Picture of a weakened Iraqi insurgency
Document released Thursday by Iraq's government appears to show that Al Qaeda in Iraq feels vulnerable.
An Al Qaeda document linked to Abu Musab al-Zarqawi purports to show that Iraq's insurgents believe they face a "current bleak situation" that may require fomenting a war between the US and Iran to "get out of this crisis."
The document, released Thursday, could not be independently authenticated. But senior Iraqi officials were ebullient about its message, as well as the magnitude of intelligence "treasure" that has emerged surrounding Mr. Zarqawi's death.

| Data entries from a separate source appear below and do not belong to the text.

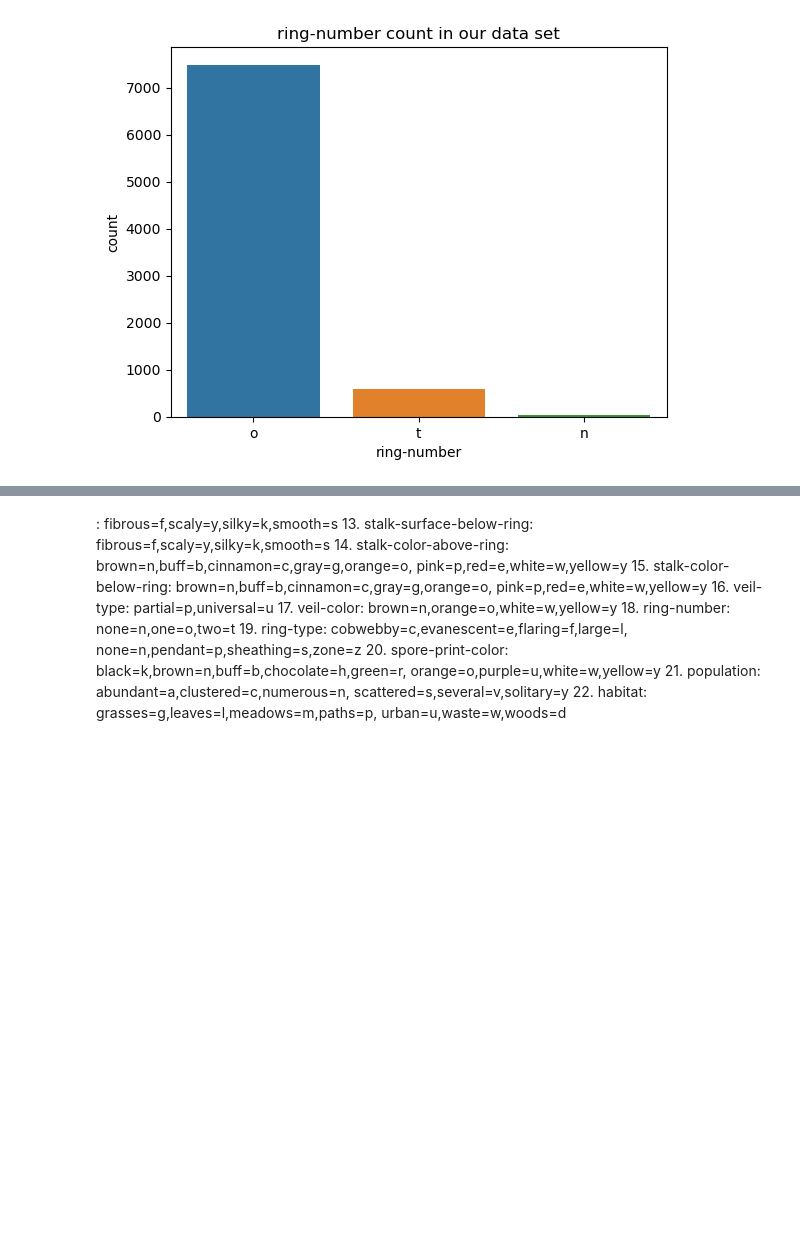
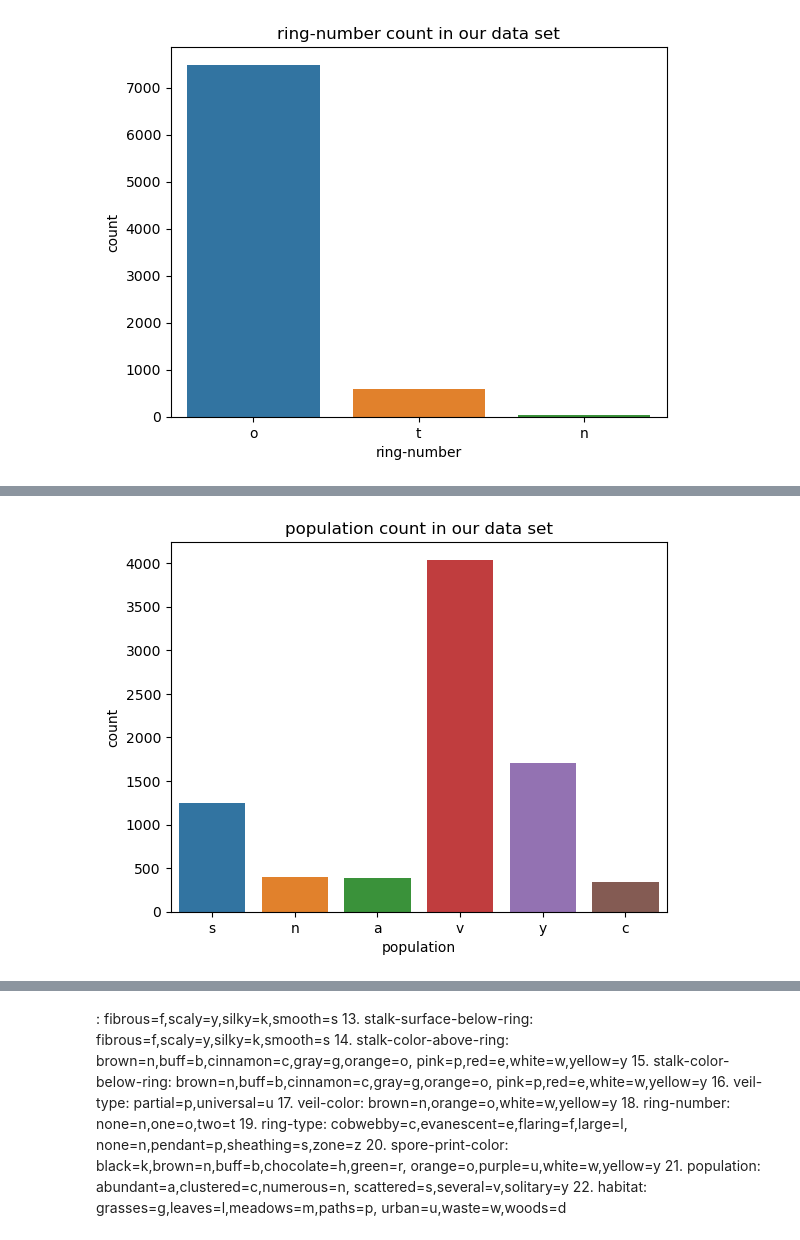
Before and after one commit to dev-ezzy/Big-Data, a Jupyter notebook: index.ipynb, the cells around one changed output, grey strips where cells are left out. Saved outputs shown, nothing was run; the diff lists cells and outputs as text; code cells hidden in the pictures; blank space fills up the shorter version.

```diff
--- a/index.ipynb
+++ b/index.ipynb
@@ -428,0 +437,4 @@ sns_xcount("ring-number", X)
+# %%
+sns_xcount("population", X)
+# %% [output]
+[figure, added]
```
Also changed, not shown: parts of 3 cells of this notebook.
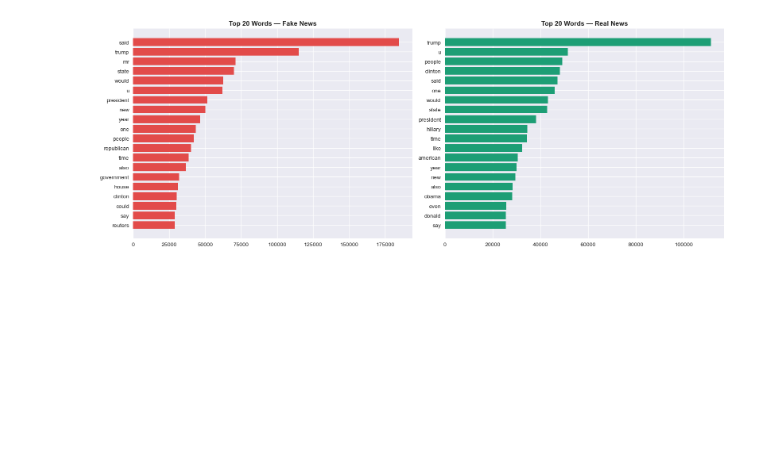
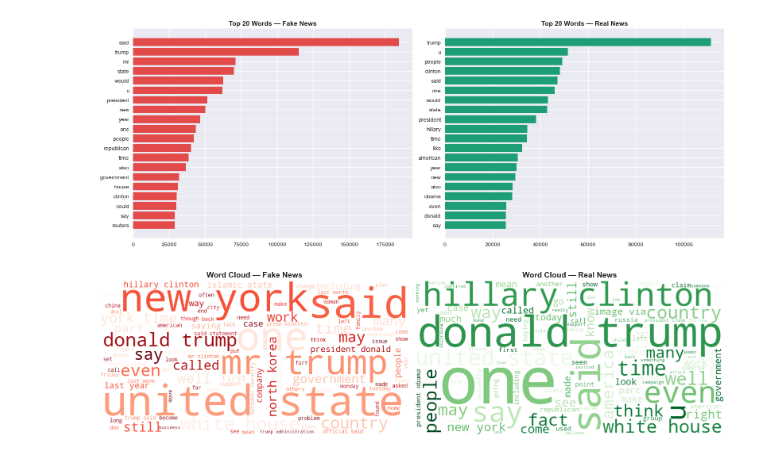
Before and after one commit to pulindu117/NLP_Group_04, a Jupyter notebook: notebooks/02_eda_matheesha_desaman.ipynb, the cells around one changed output. Drawn from its saved outputs; the diff is of its cells as text; code cells hidden in the pictures; blank space fills up the shorter version.

Commit message:
Add word cloud visualizations

```diff
--- a/notebooks/02_eda_matheesha_desaman.ipynb
+++ b/notebooks/02_eda_matheesha_desaman.ipynb
@@ -109,3 +109,24 @@ plt.savefig('../screenshots/03_word_frequency.png', dpi=150, bbox_inches='tight'
 plt.show()
 # %% [output]
 [figure]
+# %%
+fake_text = ' '.join(df[df['label'] == 0]['final_text'].dropna())
+real_text  = ' '.join(df[df['label'] == 1]['final_text'].dropna())
+
+fig, axes = plt.subplots(1, 2, figsize=(16, 7))
+
+wc_fake = WordCloud(width=800, height=400, background_color='white', colormap='Reds', max_words=100).generate(fake_text)
+axes[0].imshow(wc_fake, interpolation='bilinear')
+axes[0].axis('off')
+axes[0].set_title('Word Cloud — Fake News', fontsize=14, fontweight='bold')
+
+wc_real = WordCloud(width=800, height=400, background_color='white', colormap='Greens', max_words=100).generate(real_text)
+axes[1].imshow(wc_real, interpolation='bilinear')
+axes[1].axis('off')
+axes[1].set_title('Word Cloud — Real News', fontsize=14, fontweight='bold')
+
+plt.tight_layout()
+plt.savefig('../screenshots/04_wordclouds.png', dpi=150, bbox_inches='tight')
+plt.show()
+# %% [output]
+[figure, added]
```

This is "the beginning of the end of Al Qaeda in Iraq," Mowafaq al-Rubaie, Iraq's national security adviser, declared Thursday, adding that the data include network names and locations gleaned from Al Qaeda computers captured before Zarqawi's death. "The government is on the attack now ... to destroy Al Qaeda and to finish this terrorist organization in Iraq."
"The documents and all the arrests mean there has been a depletion of talent" among Zarqawi's group, says Magnus Ranstorp, a terrorism expert at the Swedish National Defense College in Stockholm.
"They will have to lick their wounds and reconfigure their security, to protect whatever assets they have left," says Mr. Ranstorp, who heads the Center for Asymmetric Threat Studies. The document indicates that Al Qaeda needs to recalibrate "not just psychological warfare, but must shape its actions to get some traction in the population."
"If I were the US, I would continue to drill a hole, and continue to undermine [Qaeda's] legitimacy," adds Ranstorp. "With the killing of Zarqawi, the Americans momentarily have the upper hand."
Since American jets struck Zarqawi's hideout last Wednesday, the US military and Iraqi forces have conducted 452 raids, killing 104 insurgents and capturing 759 "anti-Iraqi elements," Maj. Gen. William Caldwell said in Baghdad Thursday.
The news came as the Pentagon confirmed that US military deaths in Iraq have now reached 2,500.
The release of the document coincides with a security clampdown in Baghdad, meant to prevent Zarqawi followers from fulfilling promises to launch revenge attacks.